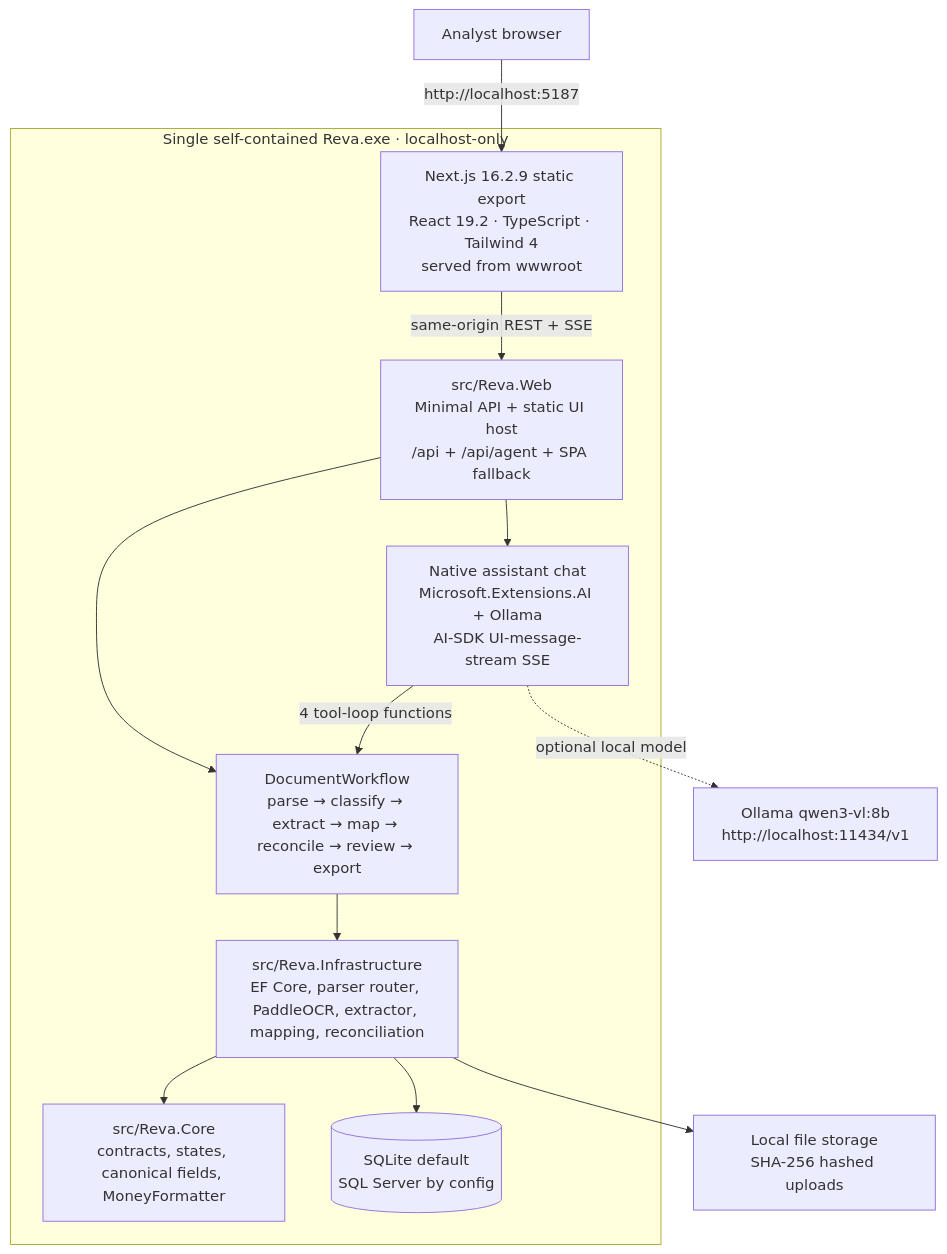
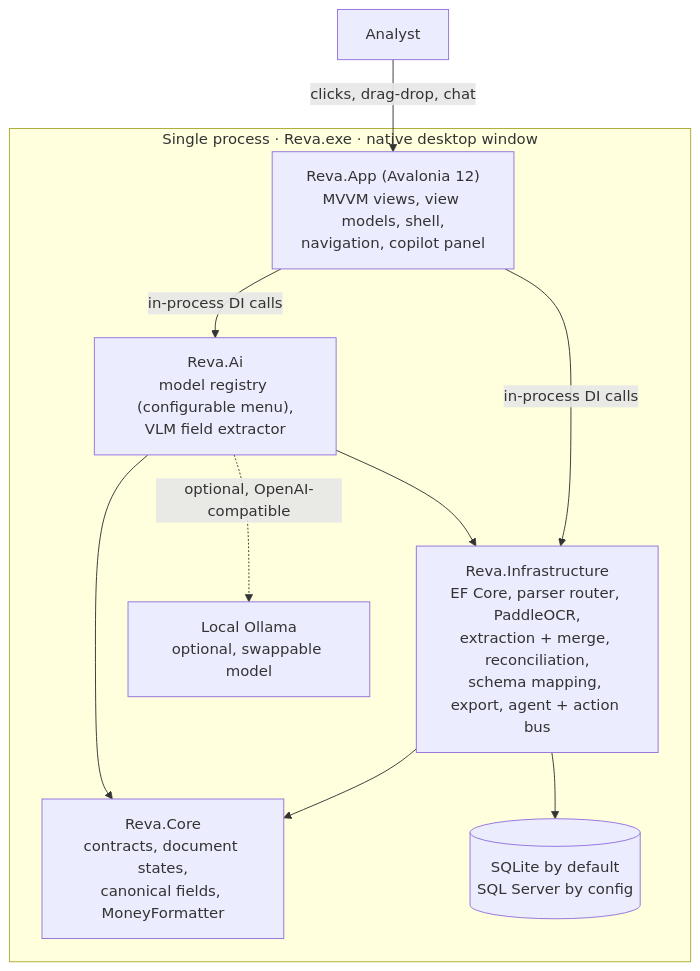
Before and after one commit to xt0n1-t3ch/Reva: the first of 2 diagrams in README.md, drawn with Mermaid. The commit also changed other lines of this file and 95 other files, not shown here.

First line of the commit message:
feat(app): Reva 2.0 — native Avalonia app, VLM-first pipeline, agentic copilot

````diff
--- a/README.md
+++ b/README.md
@@ -46,23 +102,20 @@
 ```mermaid
 flowchart TB
-  subgraph Runtime["Single self-contained Reva.exe · localhost-only"]
-    Host["src/Reva.Web<br/>Minimal API + static UI host<br/>/api + /api/agent + SPA fallback"]
-    UI["Next.js 16.2.9 static export<br/>React 19.2 · TypeScript · Tailwind 4<br/>served from wwwroot"]
-    Agent["Native assistant chat<br/>Microsoft.Extensions.AI + Ollama<br/>AI-SDK UI-message-stream SSE"]
-    Workflow["DocumentWorkflow<br/>parse → classify → extract → map → reconcile → review → export"]
-    Infra["src/Reva.Infrastructure<br/>EF Core, parser router, PaddleOCR, extractor, mapping, reconciliation"]
-    Core["src/Reva.Core<br/>contracts, states, canonical fields, MoneyFormatter"]
-    Store[("SQLite default<br/>SQL Server by config")]
+  subgraph Proc["Single process · Reva.exe · native desktop window"]
+    App["Reva.App (Avalonia 12)<br/>MVVM views, view models, shell,<br/>navigation, copilot panel"]
+    Ai["Reva.Ai<br/>model registry (configurable menu),<br/>VLM field extractor"]
+    Infra["Reva.Infrastructure<br/>EF Core, parser router, PaddleOCR,<br/>extraction + merge, reconciliation,<br/>schema mapping, export, agent + action bus"]
+    Core["Reva.Core<br/>contracts, document states,<br/>canonical fields, MoneyFormatter"]
+    Store[("SQLite by default<br/>SQL Server by config")]
+    Ollama["Local Ollama<br/>optional, swappable model"]
   end
 
-  Analyst["Analyst browser"] -->|http://localhost:5187| UI
-  UI -->|same-origin REST + SSE| Host
-  Host --> Workflow
-  Host --> Agent
-  Agent -->|4 tool-loop functions| Workflow
-  Workflow --> Infra
+  User["Analyst"] -->|clicks, drag-drop, chat| App
+  App -->|in-process DI calls| Ai
+  App -->|in-process DI calls| Infra
+  Ai --> Infra
   Infra --> Core
+  Ai --> Core
   Infra --> Store
-  Infra --> Files["Local file storage<br/>SHA-256 hashed uploads"]
-  Agent -. optional local model .-> Ollama["Ollama qwen3-vl:8b<br/>http://localhost:11434/v1"]
+  Ai -. optional, OpenAI-compatible .-> Ollama
 ```
````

=-=-=

WHAT YOU HAVE TO DO: Give back exactly the lines from the one that contains "Ai --> Infra" to the end of the data above, both of those lines included.

YOUR SOLUTION:
+  Ai --> Infra
   Infra --> Core
+  Ai --> Core
   Infra --> Store
-  Infra --> Files["Local file storage<br/>SHA-256 hashed uploads"]
-  Agent -. optional local model .-> Ollama["Ollama qwen3-vl:8b<br/>http://localhost:11434/v1"]
+  Ai -. optional, OpenAI-compatible .-> Ollama
 ```
````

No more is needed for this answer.